• **WHAT IS REQUIRED**: Scan the data below for lines holding the word "strong", and copy each line found.

• **DATA FOR THIS TASK**:
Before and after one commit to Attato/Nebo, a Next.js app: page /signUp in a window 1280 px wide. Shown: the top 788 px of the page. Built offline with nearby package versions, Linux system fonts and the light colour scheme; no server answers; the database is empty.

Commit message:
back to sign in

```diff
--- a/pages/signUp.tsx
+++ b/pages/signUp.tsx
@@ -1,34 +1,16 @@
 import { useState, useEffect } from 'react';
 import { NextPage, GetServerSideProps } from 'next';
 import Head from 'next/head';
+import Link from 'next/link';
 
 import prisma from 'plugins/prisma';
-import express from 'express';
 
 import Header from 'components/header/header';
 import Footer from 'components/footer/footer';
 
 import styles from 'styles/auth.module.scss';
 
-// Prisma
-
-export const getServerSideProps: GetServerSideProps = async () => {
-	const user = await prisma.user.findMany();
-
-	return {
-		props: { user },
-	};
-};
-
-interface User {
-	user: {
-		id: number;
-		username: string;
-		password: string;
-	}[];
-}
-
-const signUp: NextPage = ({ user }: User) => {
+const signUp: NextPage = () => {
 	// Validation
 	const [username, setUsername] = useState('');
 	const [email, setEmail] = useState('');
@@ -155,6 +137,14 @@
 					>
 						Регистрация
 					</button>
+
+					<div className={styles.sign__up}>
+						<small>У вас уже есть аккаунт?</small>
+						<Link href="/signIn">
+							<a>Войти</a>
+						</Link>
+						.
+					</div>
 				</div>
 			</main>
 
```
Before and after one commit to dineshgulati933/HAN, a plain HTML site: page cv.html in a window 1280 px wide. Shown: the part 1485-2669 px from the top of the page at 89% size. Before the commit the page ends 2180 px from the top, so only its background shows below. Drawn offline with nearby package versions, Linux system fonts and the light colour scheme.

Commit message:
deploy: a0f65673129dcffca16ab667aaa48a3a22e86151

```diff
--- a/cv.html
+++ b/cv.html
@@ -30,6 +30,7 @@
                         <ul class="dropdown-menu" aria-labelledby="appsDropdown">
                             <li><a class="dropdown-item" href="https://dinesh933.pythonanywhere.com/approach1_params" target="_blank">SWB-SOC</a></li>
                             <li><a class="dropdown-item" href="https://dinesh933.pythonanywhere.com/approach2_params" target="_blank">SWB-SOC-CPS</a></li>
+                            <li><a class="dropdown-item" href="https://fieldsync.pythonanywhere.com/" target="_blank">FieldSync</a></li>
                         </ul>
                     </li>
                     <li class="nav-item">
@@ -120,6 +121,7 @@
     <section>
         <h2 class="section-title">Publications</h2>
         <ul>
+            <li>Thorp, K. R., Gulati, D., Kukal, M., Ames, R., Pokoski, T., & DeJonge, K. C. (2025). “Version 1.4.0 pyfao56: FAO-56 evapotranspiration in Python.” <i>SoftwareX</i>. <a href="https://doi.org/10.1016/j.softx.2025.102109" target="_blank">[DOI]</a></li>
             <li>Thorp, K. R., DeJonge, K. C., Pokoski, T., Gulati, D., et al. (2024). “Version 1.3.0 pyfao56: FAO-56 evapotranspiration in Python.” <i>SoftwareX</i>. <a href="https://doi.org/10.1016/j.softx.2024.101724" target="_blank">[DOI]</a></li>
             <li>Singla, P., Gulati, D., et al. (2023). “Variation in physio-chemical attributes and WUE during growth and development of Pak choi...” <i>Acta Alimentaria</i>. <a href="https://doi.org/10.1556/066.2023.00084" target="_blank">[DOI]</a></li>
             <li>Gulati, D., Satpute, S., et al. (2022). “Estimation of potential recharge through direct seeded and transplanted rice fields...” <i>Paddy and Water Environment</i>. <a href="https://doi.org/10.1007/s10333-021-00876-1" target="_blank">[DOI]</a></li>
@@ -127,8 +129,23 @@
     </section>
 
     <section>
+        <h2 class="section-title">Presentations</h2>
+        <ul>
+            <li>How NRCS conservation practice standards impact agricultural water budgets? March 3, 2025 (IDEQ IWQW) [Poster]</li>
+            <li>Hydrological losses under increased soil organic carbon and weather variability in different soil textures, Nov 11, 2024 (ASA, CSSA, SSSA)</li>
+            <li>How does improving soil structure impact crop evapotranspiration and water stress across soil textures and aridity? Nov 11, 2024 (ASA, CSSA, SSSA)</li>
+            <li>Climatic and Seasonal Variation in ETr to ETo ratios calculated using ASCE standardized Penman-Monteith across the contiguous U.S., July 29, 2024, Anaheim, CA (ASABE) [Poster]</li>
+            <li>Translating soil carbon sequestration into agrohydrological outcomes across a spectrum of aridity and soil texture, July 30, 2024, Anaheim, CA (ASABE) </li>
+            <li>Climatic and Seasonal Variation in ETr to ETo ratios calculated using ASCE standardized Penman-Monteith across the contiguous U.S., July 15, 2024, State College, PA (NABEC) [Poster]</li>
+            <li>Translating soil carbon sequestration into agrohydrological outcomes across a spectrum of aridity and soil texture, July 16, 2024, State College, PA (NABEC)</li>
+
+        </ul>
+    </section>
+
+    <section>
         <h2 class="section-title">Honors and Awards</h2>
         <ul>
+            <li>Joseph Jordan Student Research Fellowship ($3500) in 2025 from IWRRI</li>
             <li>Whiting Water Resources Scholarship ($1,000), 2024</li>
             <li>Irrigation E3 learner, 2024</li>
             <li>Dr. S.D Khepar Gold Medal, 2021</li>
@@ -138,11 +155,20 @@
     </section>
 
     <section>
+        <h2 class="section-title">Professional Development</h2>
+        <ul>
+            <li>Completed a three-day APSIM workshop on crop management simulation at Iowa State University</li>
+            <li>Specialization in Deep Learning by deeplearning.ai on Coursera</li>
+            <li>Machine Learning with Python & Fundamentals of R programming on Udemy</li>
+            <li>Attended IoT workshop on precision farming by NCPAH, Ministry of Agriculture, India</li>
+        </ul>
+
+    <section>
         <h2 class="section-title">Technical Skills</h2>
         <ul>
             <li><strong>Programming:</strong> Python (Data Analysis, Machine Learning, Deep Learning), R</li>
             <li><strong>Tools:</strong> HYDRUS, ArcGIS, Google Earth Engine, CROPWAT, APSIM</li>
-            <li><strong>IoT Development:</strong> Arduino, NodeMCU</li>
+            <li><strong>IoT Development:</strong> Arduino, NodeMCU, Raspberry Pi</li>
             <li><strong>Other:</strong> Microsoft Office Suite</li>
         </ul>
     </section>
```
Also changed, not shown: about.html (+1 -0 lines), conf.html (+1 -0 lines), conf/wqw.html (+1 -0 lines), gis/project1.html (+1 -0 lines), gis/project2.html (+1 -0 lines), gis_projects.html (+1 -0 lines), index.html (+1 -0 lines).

• **EXERCISE RESULT**:
             <li><strong>Programming:</strong> Python (Data Analysis, Machine Learning, Deep Learning), R</li>
             <li><strong>Tools:</strong> HYDRUS, ArcGIS, Google Earth Engine, CROPWAT, APSIM</li>
-            <li><strong>IoT Development:</strong> Arduino, NodeMCU</li>
+            <li><strong>IoT Development:</strong> Arduino, NodeMCU, Raspberry Pi</li>
             <li><strong>Other:</strong> Microsoft Office Suite</li>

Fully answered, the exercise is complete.